━━ STORED DATA ━━
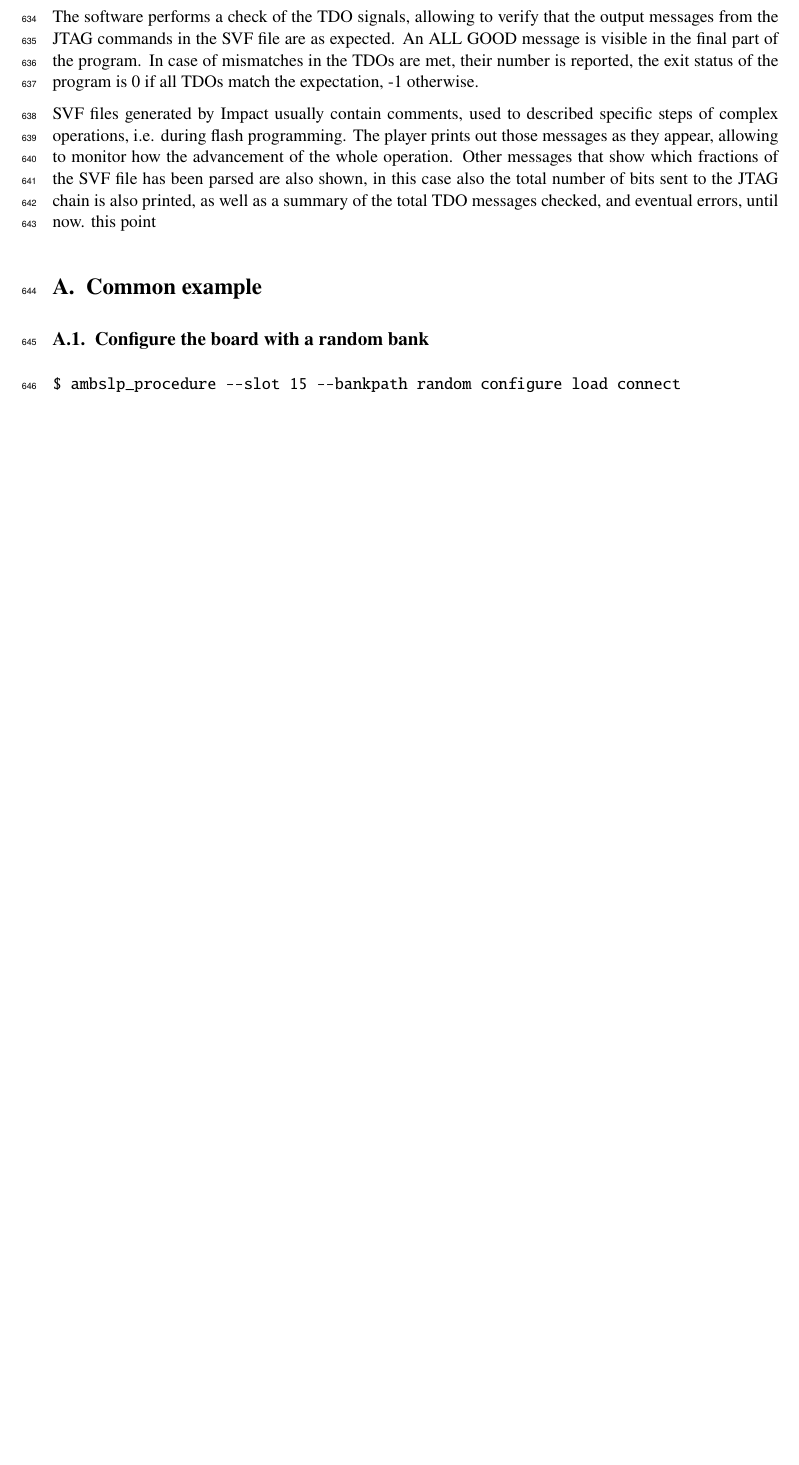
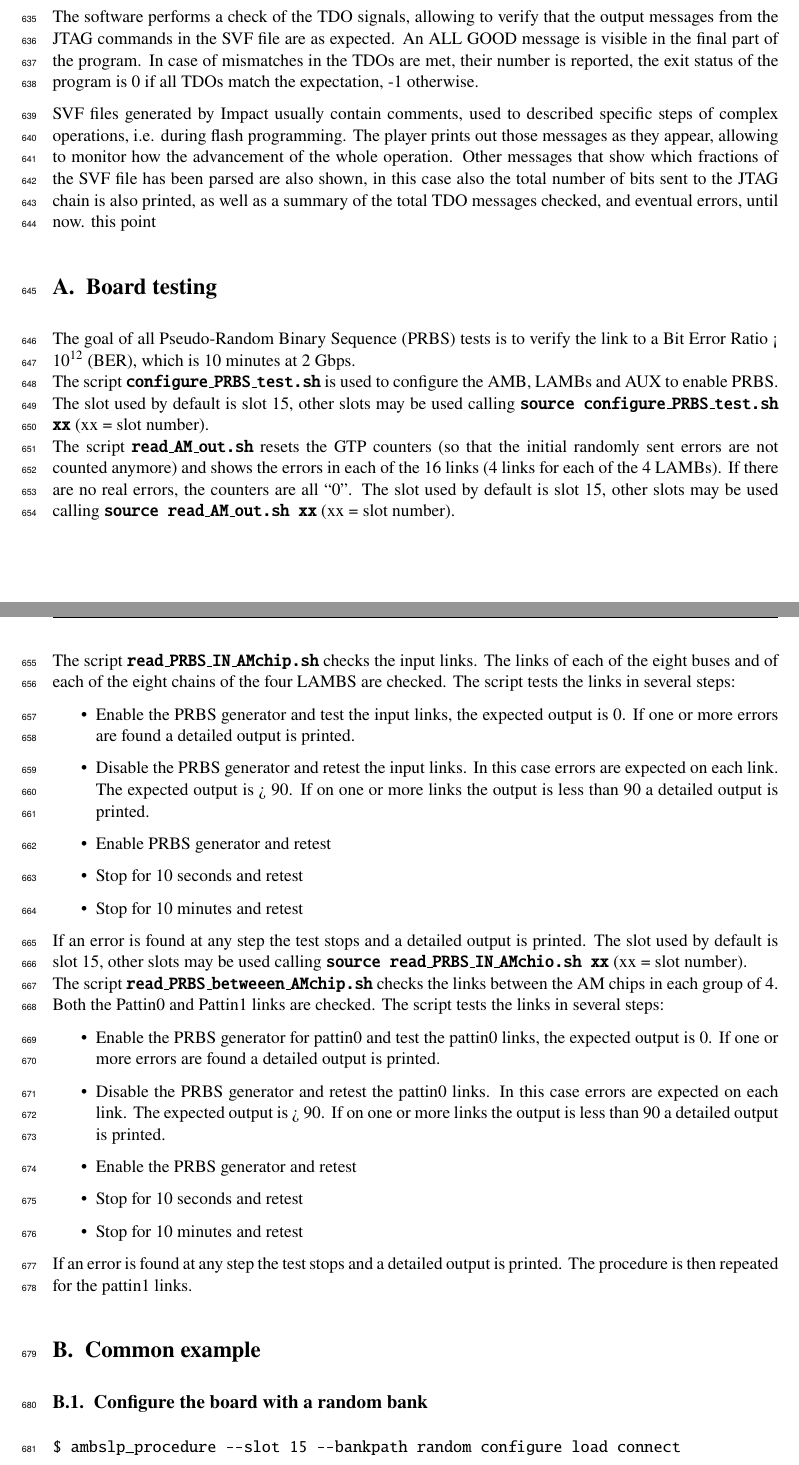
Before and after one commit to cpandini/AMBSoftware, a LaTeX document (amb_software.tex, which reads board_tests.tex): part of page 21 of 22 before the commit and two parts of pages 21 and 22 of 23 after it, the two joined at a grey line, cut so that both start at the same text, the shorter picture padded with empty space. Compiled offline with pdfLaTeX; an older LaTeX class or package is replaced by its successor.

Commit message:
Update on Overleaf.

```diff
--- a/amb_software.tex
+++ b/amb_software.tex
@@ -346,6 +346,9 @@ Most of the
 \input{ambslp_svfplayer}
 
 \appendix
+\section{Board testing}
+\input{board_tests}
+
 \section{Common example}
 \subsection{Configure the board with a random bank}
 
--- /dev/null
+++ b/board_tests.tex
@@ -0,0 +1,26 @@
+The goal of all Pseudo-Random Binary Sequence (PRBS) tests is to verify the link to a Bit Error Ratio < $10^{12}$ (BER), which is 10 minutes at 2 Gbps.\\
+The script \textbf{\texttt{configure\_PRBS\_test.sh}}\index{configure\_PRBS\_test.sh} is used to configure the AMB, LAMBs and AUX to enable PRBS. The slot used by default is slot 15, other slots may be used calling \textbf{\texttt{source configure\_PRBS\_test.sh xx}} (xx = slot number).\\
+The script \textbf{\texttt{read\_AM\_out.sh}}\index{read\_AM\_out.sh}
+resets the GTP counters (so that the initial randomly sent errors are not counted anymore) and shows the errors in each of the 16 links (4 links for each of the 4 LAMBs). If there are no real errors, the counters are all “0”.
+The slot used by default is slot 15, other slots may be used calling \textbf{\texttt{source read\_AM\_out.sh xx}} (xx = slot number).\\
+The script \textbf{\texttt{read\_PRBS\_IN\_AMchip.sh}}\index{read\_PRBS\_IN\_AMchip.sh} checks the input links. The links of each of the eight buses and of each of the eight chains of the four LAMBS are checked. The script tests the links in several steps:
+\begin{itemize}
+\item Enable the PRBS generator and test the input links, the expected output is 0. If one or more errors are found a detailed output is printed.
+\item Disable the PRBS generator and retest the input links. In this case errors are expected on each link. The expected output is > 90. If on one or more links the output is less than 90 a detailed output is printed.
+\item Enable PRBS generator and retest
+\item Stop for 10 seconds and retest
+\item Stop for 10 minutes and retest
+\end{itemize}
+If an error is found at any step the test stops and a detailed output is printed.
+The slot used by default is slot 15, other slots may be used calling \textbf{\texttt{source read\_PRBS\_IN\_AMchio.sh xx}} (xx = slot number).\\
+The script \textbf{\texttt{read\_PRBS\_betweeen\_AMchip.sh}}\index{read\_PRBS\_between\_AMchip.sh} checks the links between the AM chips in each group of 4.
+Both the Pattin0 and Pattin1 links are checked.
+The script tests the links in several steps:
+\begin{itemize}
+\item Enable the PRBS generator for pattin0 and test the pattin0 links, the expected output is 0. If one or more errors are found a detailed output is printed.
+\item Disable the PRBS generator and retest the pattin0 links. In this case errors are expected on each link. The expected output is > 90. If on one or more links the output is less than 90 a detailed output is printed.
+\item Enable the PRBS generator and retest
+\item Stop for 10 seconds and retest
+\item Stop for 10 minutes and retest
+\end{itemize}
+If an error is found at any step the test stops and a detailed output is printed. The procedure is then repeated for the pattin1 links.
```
━━━
Copy all the entries word for word. Omit any pictures.

**EXERCISE RESULT:**
Before and after one commit to cpandini/AMBSoftware, a LaTeX document (amb_software.tex, which reads board_tests.tex): part of page 21 of 22 before the commit and two parts of pages 21 and 22 of 23 after it, the two joined at a grey line, cut so that both start at the same text, the shorter picture padded with empty space. Compiled offline with pdfLaTeX; an older LaTeX class or package is replaced by its successor.

Commit message:
Update on Overleaf.

```diff
--- a/amb_software.tex
+++ b/amb_software.tex
@@ -346,6 +346,9 @@ Most of the
 \input{ambslp_svfplayer}
 
 \appendix
+\section{Board testing}
+\input{board_tests}
+
 \section{Common example}
 \subsection{Configure the board with a random bank}
 
--- /dev/null
+++ b/board_tests.tex
@@ -0,0 +1,26 @@
+The goal of all Pseudo-Random Binary Sequence (PRBS) tests is to verify the link to a Bit Error Ratio < $10^{12}$ (BER), which is 10 minutes at 2 Gbps.\\
+The script \textbf{\texttt{configure\_PRBS\_test.sh}}\index{configure\_PRBS\_test.sh} is used to configure the AMB, LAMBs and AUX to enable PRBS. The slot used by default is slot 15, other slots may be used calling \textbf{\texttt{source configure\_PRBS\_test.sh xx}} (xx = slot number).\\
+The script \textbf{\texttt{read\_AM\_out.sh}}\index{read\_AM\_out.sh}
+resets the GTP counters (so that the initial randomly sent errors are not counted anymore) and shows the errors in each of the 16 links (4 links for each of the 4 LAMBs). If there are no real errors, the counters are all “0”.
+The slot used by default is slot 15, other slots may be used calling \textbf{\texttt{source read\_AM\_out.sh xx}} (xx = slot number).\\
+The script \textbf{\texttt{read\_PRBS\_IN\_AMchip.sh}}\index{read\_PRBS\_IN\_AMchip.sh} checks the input links. The links of each of the eight buses and of each of the eight chains of the four LAMBS are checked. The script tests the links in several steps:
+\begin{itemize}
+\item Enable the PRBS generator and test the input links, the expected output is 0. If one or more errors are found a detailed output is printed.
+\item Disable the PRBS generator and retest the input links. In this case errors are expected on each link. The expected output is > 90. If on one or more links the output is less than 90 a detailed output is printed.
+\item Enable PRBS generator and retest
+\item Stop for 10 seconds and retest
+\item Stop for 10 minutes and retest
+\end{itemize}
+If an error is found at any step the test stops and a detailed output is printed.
+The slot used by default is slot 15, other slots may be used calling \textbf{\texttt{source read\_PRBS\_IN\_AMchio.sh xx}} (xx = slot number).\\
+The script \textbf{\texttt{read\_PRBS\_betweeen\_AMchip.sh}}\index{read\_PRBS\_between\_AMchip.sh} checks the links between the AM chips in each group of 4.
+Both the Pattin0 and Pattin1 links are checked.
+The script tests the links in several steps:
+\begin{itemize}
+\item Enable the PRBS generator for pattin0 and test the pattin0 links, the expected output is 0. If one or more errors are found a detailed output is printed.
+\item Disable the PRBS generator and retest the pattin0 links. In this case errors are expected on each link. The expected output is > 90. If on one or more links the output is less than 90 a detailed output is printed.
+\item Enable the PRBS generator and retest
+\item Stop for 10 seconds and retest
+\item Stop for 10 minutes and retest
+\end{itemize}
+If an error is found at any step the test stops and a detailed output is printed. The procedure is then repeated for the pattin1 links.
```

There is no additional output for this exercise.